* _About this task_:
Pick every line out of the entries below that holds the string "other", and report them.

Start of Record set

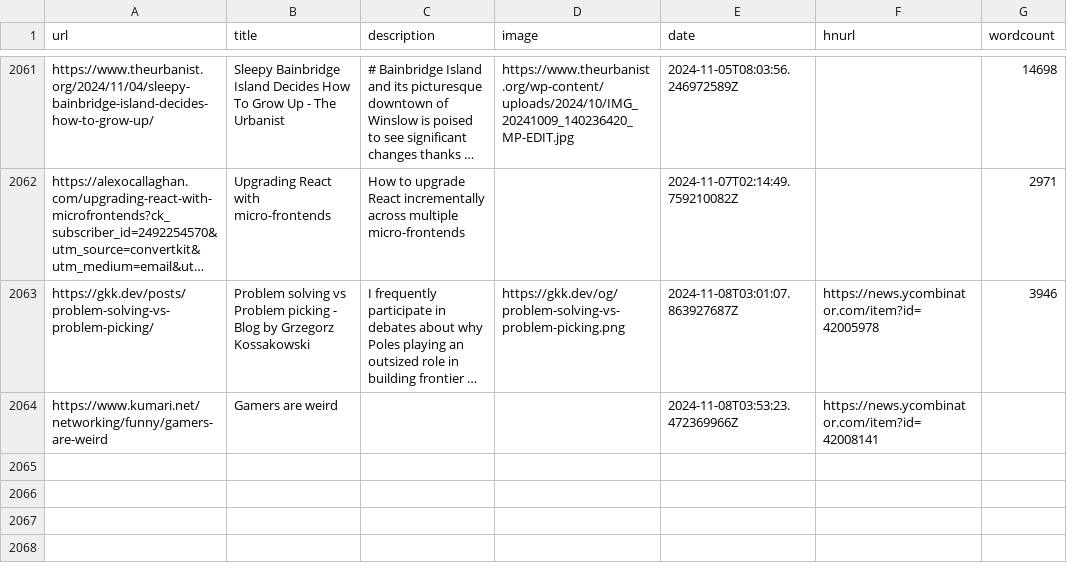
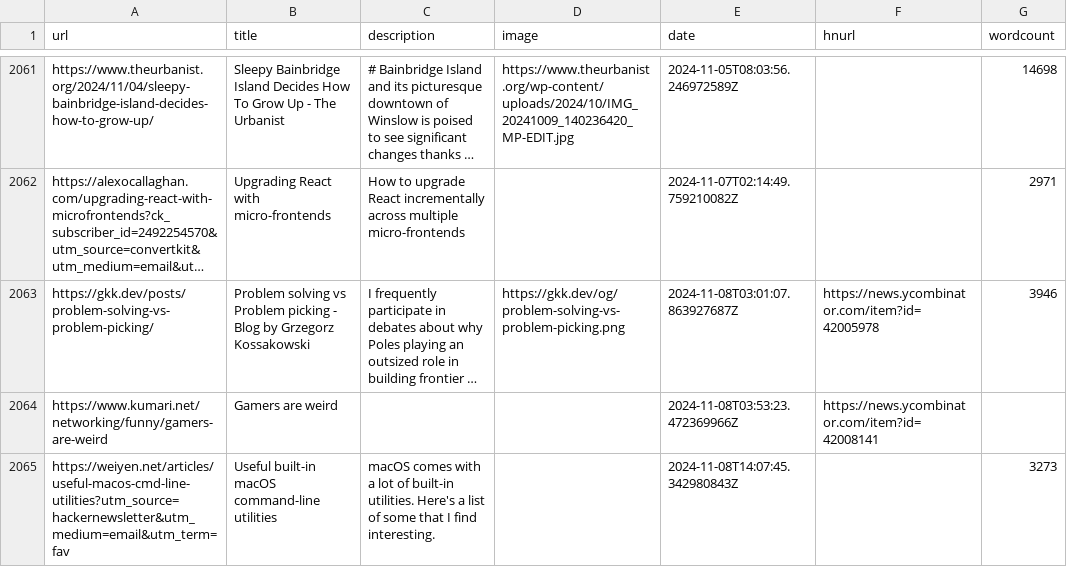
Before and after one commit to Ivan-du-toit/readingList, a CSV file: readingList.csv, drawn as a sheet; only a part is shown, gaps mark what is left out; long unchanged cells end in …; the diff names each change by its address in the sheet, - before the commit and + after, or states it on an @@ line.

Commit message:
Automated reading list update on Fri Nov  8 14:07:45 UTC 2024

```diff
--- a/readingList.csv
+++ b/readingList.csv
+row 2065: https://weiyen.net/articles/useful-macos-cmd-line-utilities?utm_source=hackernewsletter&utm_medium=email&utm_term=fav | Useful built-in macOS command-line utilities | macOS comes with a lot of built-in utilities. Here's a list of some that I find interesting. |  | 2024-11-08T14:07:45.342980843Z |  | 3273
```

End of Record set
Start of Record set

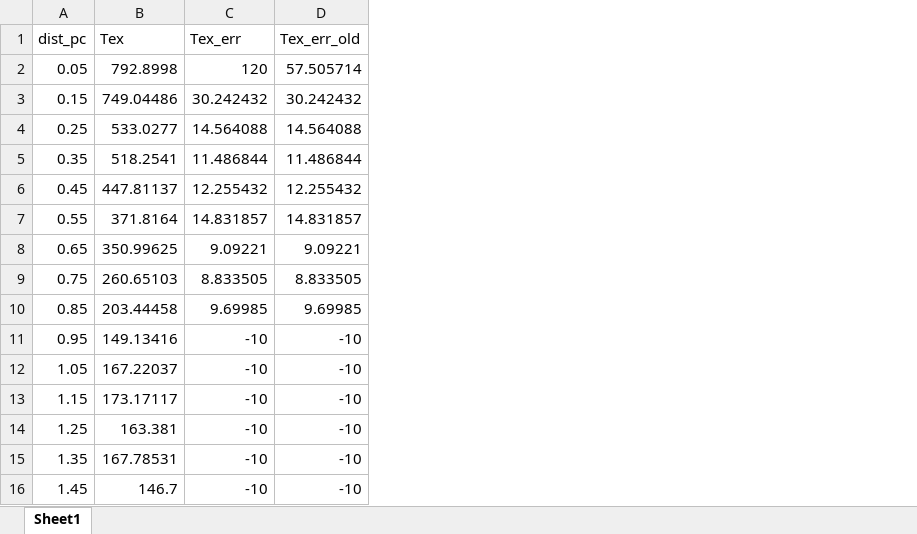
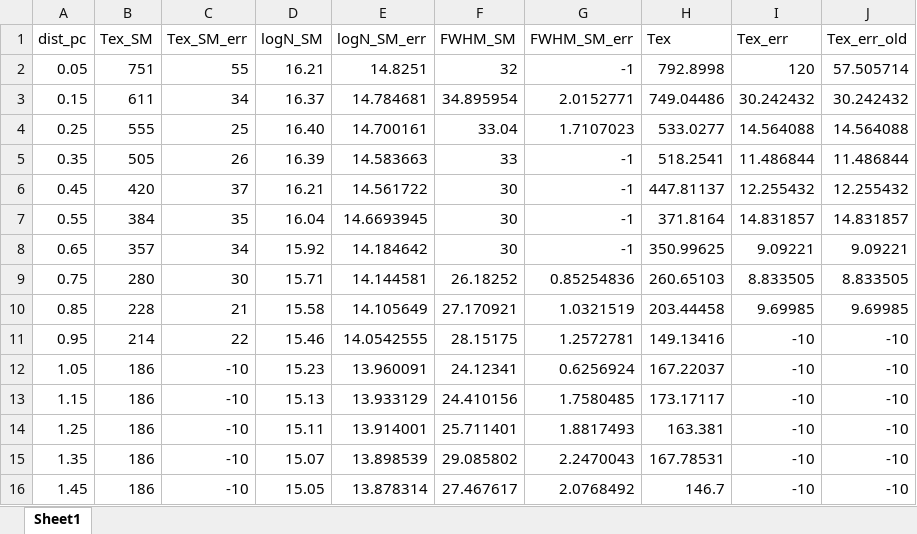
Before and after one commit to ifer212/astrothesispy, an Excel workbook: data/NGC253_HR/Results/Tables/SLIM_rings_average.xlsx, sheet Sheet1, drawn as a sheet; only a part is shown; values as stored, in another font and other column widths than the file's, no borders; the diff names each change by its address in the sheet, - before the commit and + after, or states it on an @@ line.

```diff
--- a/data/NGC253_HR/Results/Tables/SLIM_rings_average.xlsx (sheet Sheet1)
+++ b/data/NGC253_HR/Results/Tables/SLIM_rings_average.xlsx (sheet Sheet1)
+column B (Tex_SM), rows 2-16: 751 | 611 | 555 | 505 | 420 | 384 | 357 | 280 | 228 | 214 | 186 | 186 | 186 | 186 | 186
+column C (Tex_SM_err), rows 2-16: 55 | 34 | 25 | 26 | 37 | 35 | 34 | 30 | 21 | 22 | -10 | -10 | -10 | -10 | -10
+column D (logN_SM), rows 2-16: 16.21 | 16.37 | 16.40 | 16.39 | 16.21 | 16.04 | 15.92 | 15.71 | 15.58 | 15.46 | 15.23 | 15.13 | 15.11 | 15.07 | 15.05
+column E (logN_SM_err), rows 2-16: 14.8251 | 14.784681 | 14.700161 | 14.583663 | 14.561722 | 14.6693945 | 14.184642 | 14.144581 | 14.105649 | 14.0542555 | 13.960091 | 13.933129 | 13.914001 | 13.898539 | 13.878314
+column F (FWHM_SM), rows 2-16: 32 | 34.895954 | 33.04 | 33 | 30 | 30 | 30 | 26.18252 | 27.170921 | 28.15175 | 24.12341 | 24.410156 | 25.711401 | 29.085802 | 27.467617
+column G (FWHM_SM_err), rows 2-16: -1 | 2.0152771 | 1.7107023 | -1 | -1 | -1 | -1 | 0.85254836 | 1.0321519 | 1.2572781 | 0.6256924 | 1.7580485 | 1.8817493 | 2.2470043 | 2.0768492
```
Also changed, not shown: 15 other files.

End of Record set

* _Solution_:
Before and after one commit to ifer212/astrothesispy, an Excel workbook: data/NGC253_HR/Results/Tables/SLIM_rings_average.xlsx, sheet Sheet1, drawn as a sheet; only a part is shown; values as stored, in another font and other column widths than the file's, no borders; the diff names each change by its address in the sheet, - before the commit and + after, or states it on an @@ line.
Also changed, not shown: 15 other files.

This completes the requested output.